Basically, I need to change some variable values manually, not programmatically, whilst the Psychopy main loop is already running.

Hi - because psychopy runs in full screen mode, any calls to QT occur behind the main window - which is why dialogue boxes can’t be used. At a guess, one way around this could be to set up a second monitor and have all QT instances set to win2 rather than the primary monitor

Hi Oli,
Thank you for your reply! In fact my setup has two monitors already, one for the presentation of visual stimuli and another 1 for control of the experiments. My main issue in the following: when I ran Qt instances I do it from: if name == “main”:
app = QApplication(sys.argv)

module.

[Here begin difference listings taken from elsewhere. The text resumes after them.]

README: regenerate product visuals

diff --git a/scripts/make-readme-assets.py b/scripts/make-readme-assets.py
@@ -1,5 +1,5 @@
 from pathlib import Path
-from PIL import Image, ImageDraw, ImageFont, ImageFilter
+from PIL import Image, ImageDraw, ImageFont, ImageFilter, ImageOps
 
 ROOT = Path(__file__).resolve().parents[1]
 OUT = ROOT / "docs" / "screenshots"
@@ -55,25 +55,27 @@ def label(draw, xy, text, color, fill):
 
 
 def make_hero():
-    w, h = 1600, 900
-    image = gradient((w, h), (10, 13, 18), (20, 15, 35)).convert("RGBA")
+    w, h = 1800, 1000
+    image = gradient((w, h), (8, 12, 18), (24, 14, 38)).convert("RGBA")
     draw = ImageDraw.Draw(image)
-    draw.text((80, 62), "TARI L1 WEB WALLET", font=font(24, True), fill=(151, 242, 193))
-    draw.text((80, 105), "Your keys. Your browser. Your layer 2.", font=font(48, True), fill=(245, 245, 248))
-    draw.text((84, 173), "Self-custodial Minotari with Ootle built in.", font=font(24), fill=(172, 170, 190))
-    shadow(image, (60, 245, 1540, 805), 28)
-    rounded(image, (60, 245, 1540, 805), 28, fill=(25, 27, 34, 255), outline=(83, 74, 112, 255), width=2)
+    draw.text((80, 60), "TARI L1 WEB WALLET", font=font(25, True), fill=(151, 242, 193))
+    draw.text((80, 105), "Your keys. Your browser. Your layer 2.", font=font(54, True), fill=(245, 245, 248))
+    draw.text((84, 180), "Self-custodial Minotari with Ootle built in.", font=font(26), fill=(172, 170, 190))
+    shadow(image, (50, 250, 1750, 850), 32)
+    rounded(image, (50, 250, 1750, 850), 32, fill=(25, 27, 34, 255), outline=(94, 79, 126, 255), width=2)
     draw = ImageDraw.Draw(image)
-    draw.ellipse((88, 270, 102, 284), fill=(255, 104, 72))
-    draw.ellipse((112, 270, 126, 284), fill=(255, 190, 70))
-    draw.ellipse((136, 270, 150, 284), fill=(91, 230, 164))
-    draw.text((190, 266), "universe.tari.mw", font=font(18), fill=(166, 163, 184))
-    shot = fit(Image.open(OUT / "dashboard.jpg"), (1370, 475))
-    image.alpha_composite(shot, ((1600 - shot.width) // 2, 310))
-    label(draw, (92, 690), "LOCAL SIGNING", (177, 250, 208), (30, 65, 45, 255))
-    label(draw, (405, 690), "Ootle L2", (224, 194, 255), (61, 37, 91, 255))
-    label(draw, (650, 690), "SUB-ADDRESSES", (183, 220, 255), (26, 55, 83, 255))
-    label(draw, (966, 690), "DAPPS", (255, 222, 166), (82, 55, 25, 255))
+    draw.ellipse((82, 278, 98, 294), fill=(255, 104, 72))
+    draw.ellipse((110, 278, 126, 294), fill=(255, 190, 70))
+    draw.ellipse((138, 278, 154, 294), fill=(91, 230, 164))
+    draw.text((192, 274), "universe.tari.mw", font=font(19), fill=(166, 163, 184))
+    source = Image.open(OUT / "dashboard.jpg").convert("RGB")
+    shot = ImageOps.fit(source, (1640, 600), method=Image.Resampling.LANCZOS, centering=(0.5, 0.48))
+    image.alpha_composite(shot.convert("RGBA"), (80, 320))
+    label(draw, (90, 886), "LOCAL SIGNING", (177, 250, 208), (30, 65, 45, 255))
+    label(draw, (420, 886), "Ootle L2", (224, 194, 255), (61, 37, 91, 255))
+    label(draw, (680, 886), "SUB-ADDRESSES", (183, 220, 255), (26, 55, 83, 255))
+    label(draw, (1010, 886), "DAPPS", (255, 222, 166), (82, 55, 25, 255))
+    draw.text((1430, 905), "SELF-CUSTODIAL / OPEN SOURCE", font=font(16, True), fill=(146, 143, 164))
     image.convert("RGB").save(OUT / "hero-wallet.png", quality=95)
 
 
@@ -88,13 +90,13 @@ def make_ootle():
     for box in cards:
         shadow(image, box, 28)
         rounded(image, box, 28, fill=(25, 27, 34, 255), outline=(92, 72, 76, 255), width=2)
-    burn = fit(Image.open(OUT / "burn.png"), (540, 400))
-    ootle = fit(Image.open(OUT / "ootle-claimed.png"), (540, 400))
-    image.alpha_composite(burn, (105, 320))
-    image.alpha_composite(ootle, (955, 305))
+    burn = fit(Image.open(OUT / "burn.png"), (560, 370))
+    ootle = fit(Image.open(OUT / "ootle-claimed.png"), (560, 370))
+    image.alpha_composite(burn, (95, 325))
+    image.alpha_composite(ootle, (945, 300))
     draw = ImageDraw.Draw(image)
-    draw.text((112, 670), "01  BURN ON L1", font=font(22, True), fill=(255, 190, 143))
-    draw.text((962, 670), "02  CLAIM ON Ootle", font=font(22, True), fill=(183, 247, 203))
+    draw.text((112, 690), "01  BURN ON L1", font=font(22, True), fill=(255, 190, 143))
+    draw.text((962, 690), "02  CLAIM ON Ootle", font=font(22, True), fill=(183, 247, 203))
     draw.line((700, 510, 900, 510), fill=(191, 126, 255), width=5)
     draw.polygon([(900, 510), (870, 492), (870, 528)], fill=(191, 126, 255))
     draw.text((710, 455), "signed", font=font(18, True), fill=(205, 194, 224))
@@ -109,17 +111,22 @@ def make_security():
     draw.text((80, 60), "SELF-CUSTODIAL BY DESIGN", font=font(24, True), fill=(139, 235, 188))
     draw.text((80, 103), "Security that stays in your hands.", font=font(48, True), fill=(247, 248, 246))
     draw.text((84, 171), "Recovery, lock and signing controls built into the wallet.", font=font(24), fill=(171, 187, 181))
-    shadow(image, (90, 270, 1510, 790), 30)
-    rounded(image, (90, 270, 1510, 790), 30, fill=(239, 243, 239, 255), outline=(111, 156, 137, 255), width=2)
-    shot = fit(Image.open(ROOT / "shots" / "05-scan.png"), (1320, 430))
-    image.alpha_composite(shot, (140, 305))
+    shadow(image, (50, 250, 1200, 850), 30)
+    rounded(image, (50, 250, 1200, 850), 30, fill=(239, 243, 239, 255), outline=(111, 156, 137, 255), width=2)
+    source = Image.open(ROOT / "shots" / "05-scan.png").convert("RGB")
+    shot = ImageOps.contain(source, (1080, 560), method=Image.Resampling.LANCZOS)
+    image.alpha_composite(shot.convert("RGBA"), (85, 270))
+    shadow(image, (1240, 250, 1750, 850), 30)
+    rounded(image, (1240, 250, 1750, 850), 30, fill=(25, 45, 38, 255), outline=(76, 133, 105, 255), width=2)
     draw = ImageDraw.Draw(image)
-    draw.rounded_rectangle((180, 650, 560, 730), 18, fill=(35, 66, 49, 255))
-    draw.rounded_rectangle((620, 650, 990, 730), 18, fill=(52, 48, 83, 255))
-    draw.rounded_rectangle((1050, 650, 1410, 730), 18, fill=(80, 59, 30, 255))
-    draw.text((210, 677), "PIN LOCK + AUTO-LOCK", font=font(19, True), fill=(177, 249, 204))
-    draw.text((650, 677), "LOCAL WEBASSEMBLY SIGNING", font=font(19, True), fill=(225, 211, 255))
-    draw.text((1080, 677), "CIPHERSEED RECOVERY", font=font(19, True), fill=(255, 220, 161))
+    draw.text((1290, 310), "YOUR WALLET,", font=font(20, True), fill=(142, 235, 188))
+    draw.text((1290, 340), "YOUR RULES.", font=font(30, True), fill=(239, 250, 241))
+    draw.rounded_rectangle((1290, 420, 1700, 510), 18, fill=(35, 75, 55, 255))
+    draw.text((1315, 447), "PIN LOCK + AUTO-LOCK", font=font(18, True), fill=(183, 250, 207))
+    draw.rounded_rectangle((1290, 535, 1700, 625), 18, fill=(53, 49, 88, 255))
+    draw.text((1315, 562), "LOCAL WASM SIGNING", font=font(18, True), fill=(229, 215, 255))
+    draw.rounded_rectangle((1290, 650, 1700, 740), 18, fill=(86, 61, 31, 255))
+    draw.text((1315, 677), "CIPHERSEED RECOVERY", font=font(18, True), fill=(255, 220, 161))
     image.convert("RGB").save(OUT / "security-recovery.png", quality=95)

This starts the event loop of the QApplication.
However, I ran Psychopy differently from its own gui as a script and as I understand, Psychopy starts its own event loop. I want to implement additional controls with Qt widgets that need to callback Psychopy objects and change such attributes as position and size at runtime of the Psychopy script. But then from my understanding there would be two event loops running in parallel and I cannot wrap my head around this problem. Of course please correct me if my understanding in not correct.

I don’t personally know of a way to send events to psychopy from Qt, but it’s got me thinking about workarounds.

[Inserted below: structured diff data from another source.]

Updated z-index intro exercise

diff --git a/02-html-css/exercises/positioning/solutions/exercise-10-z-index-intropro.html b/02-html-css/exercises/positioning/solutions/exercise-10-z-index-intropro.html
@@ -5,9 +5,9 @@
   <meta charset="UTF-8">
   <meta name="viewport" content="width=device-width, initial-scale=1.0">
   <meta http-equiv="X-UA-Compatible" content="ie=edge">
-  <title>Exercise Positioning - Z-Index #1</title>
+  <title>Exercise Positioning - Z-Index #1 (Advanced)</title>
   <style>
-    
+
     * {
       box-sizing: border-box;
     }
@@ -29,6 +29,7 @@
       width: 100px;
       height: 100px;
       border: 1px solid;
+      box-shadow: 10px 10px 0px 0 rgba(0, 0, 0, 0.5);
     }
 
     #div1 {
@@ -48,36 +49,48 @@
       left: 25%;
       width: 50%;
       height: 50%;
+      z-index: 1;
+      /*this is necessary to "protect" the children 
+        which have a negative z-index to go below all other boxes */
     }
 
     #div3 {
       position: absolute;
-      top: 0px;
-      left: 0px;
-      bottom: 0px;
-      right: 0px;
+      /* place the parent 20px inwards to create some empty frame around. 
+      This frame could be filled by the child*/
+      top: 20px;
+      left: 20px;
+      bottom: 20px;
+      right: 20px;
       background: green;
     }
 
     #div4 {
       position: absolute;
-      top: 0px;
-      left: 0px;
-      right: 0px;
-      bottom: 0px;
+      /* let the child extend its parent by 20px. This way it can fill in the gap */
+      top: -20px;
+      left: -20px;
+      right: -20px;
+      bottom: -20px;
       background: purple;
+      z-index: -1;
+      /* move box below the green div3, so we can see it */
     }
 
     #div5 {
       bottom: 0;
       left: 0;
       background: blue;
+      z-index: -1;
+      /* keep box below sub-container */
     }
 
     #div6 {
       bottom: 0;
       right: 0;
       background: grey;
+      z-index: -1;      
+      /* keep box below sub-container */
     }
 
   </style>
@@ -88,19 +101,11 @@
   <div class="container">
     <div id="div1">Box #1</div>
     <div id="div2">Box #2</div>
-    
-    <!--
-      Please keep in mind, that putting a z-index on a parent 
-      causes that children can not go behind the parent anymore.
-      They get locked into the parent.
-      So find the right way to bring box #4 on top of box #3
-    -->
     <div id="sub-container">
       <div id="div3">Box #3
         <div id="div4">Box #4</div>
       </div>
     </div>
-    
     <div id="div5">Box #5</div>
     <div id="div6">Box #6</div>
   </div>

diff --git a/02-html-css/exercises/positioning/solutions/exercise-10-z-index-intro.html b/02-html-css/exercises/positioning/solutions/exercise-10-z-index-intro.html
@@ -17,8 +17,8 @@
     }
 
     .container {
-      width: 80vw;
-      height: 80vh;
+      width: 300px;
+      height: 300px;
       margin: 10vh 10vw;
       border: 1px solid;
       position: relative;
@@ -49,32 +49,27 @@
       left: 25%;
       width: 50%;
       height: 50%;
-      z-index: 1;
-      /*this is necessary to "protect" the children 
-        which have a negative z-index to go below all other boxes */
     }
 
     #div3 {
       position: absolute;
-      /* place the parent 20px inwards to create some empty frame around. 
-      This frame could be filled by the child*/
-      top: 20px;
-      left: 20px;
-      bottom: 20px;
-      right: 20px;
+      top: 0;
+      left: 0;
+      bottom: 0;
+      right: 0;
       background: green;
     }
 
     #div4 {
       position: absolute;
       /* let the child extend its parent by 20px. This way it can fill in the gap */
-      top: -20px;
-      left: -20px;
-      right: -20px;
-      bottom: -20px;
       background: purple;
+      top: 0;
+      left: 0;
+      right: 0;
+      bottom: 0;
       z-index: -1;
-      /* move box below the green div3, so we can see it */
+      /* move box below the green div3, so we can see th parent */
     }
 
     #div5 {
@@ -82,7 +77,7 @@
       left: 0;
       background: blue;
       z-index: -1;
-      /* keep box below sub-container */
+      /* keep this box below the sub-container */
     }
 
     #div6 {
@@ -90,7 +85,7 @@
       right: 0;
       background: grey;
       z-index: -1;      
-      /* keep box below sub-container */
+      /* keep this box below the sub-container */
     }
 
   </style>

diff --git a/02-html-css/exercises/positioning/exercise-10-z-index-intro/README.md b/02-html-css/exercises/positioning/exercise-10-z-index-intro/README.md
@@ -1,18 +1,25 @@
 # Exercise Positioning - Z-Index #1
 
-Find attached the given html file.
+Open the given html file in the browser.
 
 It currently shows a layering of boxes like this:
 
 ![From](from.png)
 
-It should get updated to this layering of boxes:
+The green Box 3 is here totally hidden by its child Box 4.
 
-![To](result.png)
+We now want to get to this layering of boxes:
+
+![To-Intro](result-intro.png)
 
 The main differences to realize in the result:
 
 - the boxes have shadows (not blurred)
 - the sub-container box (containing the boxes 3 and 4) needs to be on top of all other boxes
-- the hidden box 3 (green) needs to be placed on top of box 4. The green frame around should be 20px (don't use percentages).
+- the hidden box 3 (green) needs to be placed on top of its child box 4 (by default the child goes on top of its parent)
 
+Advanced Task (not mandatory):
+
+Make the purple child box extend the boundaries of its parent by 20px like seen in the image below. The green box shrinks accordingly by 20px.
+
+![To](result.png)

How complex does your gui need to be, and have you seen this post by Jon about full screen mode and the gui dialog? I would think the easiest way to go would be to use the existing psychopy.gui module. I find the drop-down menus to be quite useful. I also wonder if one could modify psychopy.gui to incorporate other qt widgets if you need them, but it’s just a thought, I haven’t looked into it. If you really want to expand integration with Qt, you should study the file where that happens: psychopy/event/qtgui.py , in the GitHub repository, for example.

Another option is just to program the gui and events using psychopy’s existing tools, but this depends on how complicated it has to be. For an experiment I’m running now I’d made some buttons and drag and drop features, but it certainly took a little elbow grease.

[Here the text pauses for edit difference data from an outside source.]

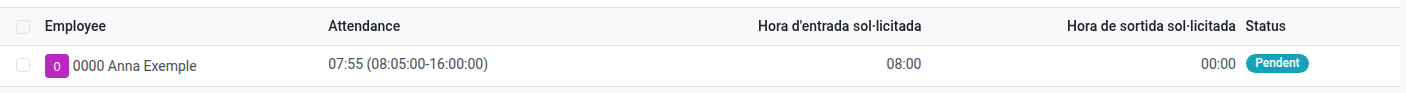
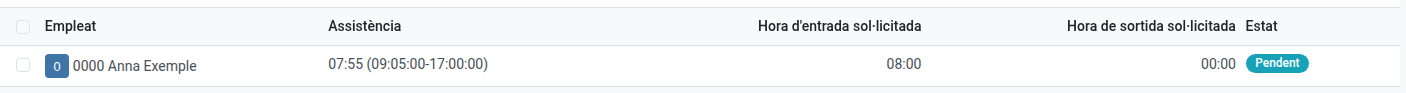
Head of Studies screenshot test: the correction's employee belongs to their branch (#633)

diff --git a/tests/test_docs_screenshots_head_of_studies.py b/tests/test_docs_screenshots_head_of_studies.py
@@ -106,8 +106,9 @@ class TestDocsScreenshotsHeadOfStudies(HttpCase, DocsScreenshotMixin):
         })
 
         # --- Attendance correction ---
+        # Below the Head of Studies: they only see the requests of their own branch (issue #543).
         cls.correction_employee = cls.env['hr.employee'].create({
-            'name': '0000 Anna Exemple', 'employee_type': 'teacher',
+            'name': '0000 Anna Exemple', 'employee_type': 'teacher', 'parent_id': cls.hos_employee.id,
         })
         cls.attendance = cls.env['hr.attendance'].create({
             'employee_id': cls.correction_employee.id,

diff --git a/changelog/633-orientation-attendance-permissions.md b/changelog/633-orientation-attendance-permissions.md
@@ -67,6 +67,12 @@
 
 # Internal changes
 
+## Head of Studies screenshot test fixed (issue #633):
+- The Head of Studies' manual screenshots test failed on the attendance corrections list: since issue
+  #543 a Head of Studies only sees the requests of their own branch, and the fixture's employee
+  depended on nobody. The employee now hangs below the fixture's Head of Studies. The regenerated
+  screenshot also shows the list headers translated.
+
 ## Attendance reports tests and docs (issue #633):
 - New TestAttendanceReportScopeLadder: the chain of command for 13 profiles and a parity test (for
   every profile, the wizard's students/groups/subjects are those of the pivot's lines, and the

I think @daniel.riggs1 is on the right track:if your GUI needs aren’t too complicated, try to keep everything within PsychoPy. You will be heading for a world of pain by trying to have separate processes with interfaces.

I have previously run a second window for the experimenter, displaying a rating scale so the experimenter can change settings on the fly. This might be even more convenient than using the dialog box, as you can respond to changes immediately and continuously, rather than waiting for the dialog box to open and then return.

Thank you so much for detailed replies!

Unfortunately, I need a quite complex control center for an experiment, ideally with easy controls a la knobs and sliders and Matplotlib real-time graphing canvas at the center. For now I have implementedthe real-time plotting gui as a separate python process that communicates with Psychopy via a local websocket, but I can only read out the data that Psychopy receives from the eye tracker in this setup, not callback Psychopy and modify the running script.
So I need something that looks like this:


I work with small primate species: common marmosets. therefore I cannot calibrate the eye-tracker by standard methods and can only work with raw data that I need to constantly fine-tune in real time to achieve good calibration.
I will study qtgui.py file. Before it I wanted to see if someone else has already been trying to do something similar to my plan. I will gladly share the code if I manage to make something useful.
I hope Jon can find the time to give me some pointers as well.

Wow, sounds like a cool experiment and you clearly know what you are doing technically. I’m a bit lost, though, as to why the communication can’t be two-way. Surely the PsychoPy script can just periodically check a web socket/UDP port or whatever for input and modify variables accordingly?

I am just afraid the dependence on external input from a separate process can mess up the timing of my main loop inside Psychopy. For gui plotting the listener function runs in its own thread, but threads in Python are not truly parallel and share the same interpreter. For realt-time plotting i use a Python 3 interpreter to separate processes.